- **DIRECTIONS FOR THIS TASK**:
Pull every line that holds the word "description" from the entries.

::: DATA :::

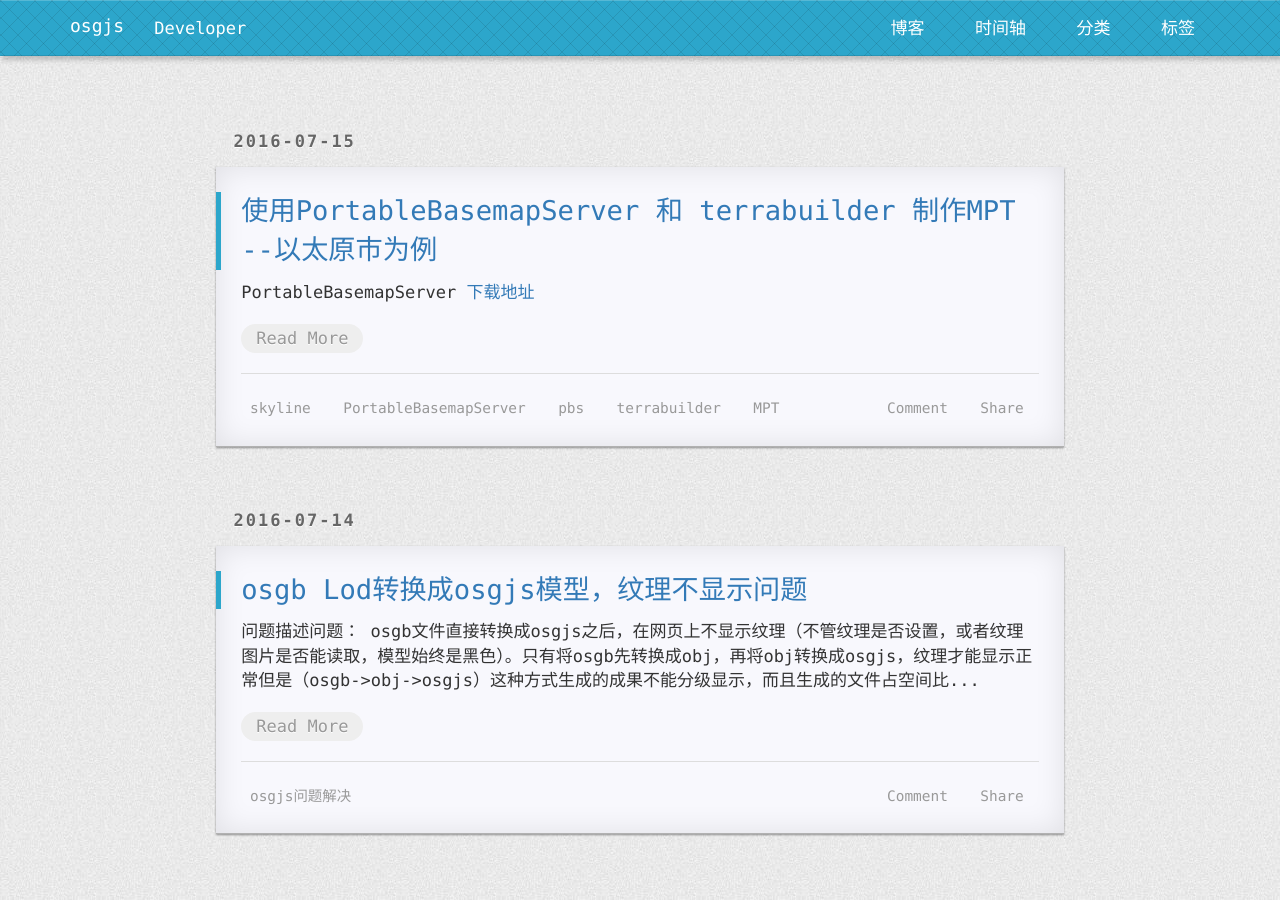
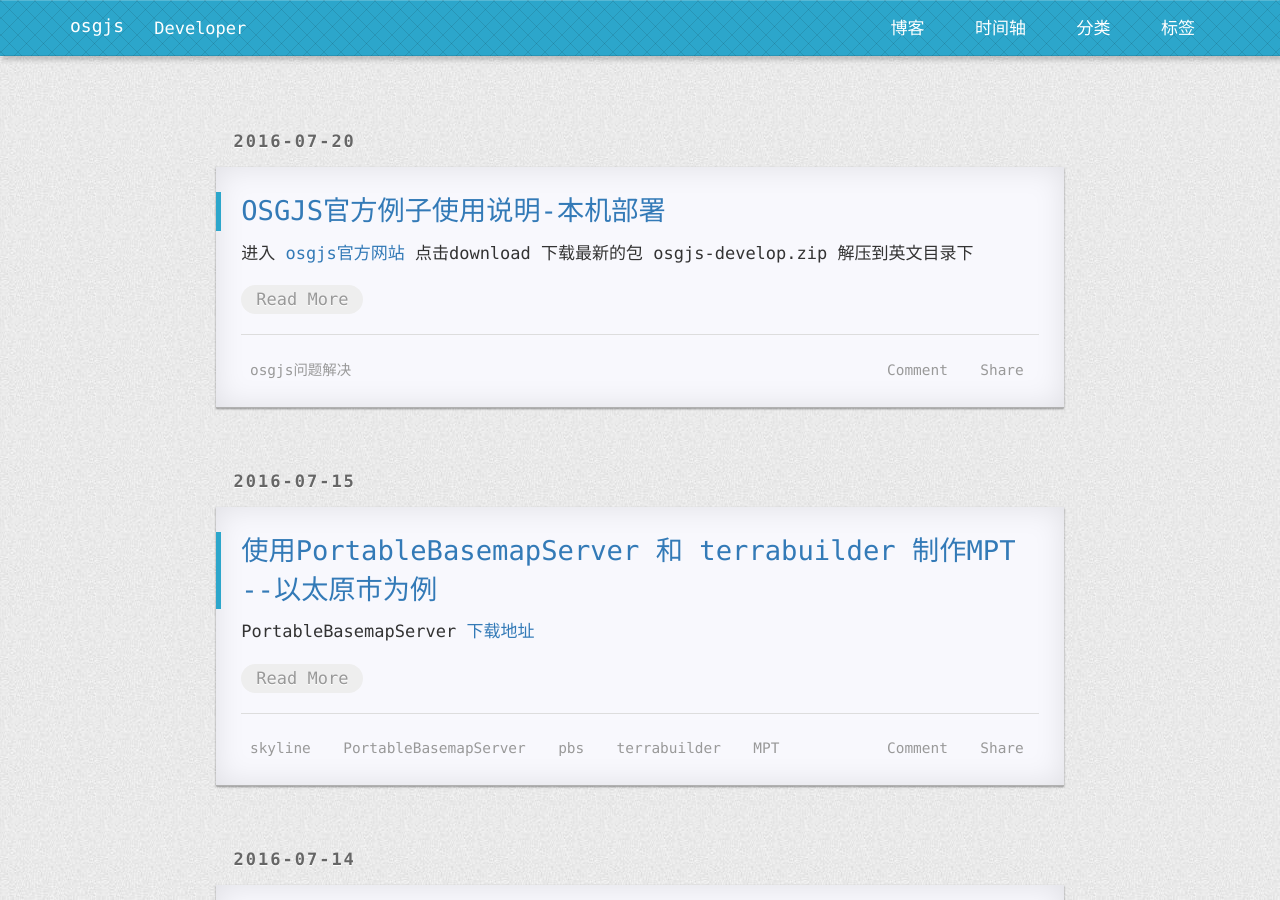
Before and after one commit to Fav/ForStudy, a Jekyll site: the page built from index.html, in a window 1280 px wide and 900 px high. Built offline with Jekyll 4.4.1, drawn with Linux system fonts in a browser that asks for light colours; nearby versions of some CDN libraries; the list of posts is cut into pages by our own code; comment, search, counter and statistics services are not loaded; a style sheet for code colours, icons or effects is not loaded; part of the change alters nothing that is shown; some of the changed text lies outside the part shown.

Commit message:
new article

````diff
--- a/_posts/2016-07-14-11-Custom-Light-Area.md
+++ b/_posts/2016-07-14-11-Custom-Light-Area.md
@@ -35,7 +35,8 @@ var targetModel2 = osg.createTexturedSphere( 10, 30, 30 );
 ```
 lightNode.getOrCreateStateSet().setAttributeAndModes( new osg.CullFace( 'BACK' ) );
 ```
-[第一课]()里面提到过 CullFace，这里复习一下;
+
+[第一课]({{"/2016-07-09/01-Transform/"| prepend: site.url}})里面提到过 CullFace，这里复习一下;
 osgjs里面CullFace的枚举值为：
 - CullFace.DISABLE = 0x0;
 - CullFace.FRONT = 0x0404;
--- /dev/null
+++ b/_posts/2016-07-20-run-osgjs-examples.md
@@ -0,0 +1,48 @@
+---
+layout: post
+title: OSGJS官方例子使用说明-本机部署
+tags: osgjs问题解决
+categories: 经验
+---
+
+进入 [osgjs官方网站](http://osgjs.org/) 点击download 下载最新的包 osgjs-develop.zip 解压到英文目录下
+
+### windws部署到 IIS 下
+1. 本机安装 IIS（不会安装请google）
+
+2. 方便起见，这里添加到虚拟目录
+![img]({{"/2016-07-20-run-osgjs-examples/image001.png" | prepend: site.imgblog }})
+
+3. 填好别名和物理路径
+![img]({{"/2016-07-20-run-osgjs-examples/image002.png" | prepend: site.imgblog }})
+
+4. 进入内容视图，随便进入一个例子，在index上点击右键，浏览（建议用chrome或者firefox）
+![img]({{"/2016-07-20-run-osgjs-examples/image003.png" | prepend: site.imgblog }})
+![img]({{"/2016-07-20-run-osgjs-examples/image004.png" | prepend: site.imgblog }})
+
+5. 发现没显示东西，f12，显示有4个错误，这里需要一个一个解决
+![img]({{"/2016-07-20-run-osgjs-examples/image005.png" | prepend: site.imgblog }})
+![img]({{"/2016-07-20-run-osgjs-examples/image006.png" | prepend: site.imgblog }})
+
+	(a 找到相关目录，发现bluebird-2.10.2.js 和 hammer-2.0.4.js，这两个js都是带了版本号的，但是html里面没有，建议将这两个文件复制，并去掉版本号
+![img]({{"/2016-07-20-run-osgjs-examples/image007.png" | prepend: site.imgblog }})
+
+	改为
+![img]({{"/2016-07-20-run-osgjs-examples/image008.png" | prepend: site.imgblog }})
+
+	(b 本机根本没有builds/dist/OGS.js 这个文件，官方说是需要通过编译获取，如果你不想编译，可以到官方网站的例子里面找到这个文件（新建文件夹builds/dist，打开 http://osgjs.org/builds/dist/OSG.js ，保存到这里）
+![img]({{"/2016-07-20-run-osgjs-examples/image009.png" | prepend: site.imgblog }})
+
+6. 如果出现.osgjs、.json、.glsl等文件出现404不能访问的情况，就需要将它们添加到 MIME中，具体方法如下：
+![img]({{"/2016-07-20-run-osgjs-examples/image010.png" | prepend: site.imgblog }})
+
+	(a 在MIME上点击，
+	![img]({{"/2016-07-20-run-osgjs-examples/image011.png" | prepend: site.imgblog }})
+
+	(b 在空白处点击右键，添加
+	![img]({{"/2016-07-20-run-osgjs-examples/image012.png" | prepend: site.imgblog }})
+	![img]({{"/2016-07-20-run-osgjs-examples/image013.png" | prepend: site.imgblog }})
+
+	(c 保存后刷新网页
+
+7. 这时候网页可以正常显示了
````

:::
::: DATA :::

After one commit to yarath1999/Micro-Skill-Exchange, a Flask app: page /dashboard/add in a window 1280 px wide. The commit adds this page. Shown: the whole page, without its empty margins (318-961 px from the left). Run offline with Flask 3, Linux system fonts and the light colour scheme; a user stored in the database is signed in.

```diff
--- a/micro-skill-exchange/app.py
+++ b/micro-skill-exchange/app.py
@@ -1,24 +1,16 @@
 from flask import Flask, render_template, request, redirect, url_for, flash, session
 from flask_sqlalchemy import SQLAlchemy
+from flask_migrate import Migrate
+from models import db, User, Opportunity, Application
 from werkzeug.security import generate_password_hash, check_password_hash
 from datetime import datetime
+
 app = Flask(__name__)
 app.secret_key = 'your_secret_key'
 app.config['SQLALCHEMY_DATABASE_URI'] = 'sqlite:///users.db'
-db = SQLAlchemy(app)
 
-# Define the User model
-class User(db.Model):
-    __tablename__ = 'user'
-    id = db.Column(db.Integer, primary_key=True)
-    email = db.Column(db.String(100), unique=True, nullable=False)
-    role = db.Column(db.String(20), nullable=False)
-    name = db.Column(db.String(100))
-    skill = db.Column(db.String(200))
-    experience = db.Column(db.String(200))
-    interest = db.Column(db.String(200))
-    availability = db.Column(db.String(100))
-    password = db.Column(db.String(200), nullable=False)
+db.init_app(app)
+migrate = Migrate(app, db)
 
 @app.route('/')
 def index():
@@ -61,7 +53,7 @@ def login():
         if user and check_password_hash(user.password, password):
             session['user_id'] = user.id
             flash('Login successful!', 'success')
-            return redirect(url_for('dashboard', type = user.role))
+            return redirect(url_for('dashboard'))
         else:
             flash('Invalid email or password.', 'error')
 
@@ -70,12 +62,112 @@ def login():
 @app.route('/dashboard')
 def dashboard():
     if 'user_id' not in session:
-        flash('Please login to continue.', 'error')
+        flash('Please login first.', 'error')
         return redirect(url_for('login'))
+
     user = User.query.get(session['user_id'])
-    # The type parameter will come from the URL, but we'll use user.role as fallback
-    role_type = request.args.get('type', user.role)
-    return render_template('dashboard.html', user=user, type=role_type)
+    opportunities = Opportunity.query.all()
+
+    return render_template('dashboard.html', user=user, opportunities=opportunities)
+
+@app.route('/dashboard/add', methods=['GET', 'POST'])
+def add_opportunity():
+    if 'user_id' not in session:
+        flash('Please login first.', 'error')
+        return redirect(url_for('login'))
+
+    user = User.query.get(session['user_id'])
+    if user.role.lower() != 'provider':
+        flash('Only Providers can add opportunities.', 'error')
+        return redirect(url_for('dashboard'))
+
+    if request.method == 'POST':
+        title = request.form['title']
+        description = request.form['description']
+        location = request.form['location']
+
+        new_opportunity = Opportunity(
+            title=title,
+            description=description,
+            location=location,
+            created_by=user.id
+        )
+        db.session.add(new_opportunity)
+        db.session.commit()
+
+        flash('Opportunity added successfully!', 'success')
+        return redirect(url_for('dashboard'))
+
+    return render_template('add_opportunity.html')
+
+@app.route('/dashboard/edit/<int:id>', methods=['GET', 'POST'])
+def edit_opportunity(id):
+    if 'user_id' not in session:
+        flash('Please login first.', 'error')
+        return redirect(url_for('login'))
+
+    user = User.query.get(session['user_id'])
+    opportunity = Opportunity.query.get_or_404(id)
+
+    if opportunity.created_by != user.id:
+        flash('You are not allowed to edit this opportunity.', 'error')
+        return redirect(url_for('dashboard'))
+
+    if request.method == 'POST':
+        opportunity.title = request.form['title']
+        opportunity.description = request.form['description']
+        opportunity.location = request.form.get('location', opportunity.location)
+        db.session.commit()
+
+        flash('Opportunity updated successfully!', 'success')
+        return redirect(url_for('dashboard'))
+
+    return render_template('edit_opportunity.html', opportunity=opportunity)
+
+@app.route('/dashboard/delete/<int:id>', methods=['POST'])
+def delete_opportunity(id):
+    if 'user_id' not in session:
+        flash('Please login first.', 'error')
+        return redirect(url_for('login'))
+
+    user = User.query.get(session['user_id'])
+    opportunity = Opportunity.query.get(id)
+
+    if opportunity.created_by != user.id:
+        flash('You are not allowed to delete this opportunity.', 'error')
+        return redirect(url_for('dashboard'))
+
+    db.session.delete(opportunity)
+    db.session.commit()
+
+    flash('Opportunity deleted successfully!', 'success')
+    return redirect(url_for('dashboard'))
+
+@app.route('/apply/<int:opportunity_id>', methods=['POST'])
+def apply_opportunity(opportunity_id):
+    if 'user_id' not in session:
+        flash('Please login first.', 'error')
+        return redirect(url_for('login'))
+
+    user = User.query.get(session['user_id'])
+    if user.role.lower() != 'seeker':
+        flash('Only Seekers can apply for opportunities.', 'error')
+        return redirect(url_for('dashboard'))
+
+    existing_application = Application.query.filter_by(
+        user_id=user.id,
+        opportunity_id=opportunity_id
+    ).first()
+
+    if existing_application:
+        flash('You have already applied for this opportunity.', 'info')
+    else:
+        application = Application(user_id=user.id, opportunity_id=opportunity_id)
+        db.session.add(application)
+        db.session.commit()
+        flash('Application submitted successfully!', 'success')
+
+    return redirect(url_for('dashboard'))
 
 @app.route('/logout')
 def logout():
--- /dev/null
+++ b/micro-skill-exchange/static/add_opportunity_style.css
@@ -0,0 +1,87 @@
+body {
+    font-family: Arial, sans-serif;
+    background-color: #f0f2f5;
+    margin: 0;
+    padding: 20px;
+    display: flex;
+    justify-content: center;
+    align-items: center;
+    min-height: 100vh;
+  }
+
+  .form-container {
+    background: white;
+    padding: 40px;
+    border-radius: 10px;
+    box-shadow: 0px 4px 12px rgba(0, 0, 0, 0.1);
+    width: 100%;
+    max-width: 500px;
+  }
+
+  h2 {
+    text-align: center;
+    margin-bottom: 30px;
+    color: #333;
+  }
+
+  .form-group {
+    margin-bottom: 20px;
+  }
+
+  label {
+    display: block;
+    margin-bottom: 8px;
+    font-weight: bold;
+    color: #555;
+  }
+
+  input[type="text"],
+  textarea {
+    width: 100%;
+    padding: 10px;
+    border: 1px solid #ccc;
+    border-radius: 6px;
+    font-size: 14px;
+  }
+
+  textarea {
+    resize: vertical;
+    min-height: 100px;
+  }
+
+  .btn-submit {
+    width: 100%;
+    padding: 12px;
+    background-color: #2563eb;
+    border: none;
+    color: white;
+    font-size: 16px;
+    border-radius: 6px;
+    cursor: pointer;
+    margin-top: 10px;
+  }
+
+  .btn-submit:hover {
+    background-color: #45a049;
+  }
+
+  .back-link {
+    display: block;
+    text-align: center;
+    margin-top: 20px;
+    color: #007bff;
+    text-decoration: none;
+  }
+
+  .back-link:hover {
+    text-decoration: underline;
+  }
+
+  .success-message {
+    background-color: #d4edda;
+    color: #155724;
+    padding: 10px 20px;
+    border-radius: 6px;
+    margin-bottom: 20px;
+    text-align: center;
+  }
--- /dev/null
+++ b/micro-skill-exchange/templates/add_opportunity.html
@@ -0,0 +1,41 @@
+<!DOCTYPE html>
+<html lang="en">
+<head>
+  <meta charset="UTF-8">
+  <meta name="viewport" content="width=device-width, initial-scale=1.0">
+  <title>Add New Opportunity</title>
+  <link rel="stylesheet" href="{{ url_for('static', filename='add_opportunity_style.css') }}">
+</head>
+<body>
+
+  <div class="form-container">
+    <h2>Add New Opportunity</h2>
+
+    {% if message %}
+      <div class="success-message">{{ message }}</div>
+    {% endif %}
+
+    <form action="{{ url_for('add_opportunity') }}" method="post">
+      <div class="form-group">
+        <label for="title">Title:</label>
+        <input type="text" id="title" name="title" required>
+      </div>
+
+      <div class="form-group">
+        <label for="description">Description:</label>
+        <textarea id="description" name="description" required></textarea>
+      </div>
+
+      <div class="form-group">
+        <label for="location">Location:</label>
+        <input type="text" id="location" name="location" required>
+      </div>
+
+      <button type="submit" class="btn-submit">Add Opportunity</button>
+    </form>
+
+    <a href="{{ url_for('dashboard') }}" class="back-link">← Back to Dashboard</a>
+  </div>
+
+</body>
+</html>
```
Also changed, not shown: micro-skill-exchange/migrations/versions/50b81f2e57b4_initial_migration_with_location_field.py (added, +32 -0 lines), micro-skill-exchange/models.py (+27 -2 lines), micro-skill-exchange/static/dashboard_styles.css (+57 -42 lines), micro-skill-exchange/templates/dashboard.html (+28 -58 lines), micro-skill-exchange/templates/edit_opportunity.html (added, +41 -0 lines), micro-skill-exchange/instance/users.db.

:::

- **TASK SOLUTION**:
+        description = request.form['description']
+            description=description,
+        opportunity.description = request.form['description']
+        <label for="description">Description:</label>
+        <textarea id="description" name="description" required></textarea>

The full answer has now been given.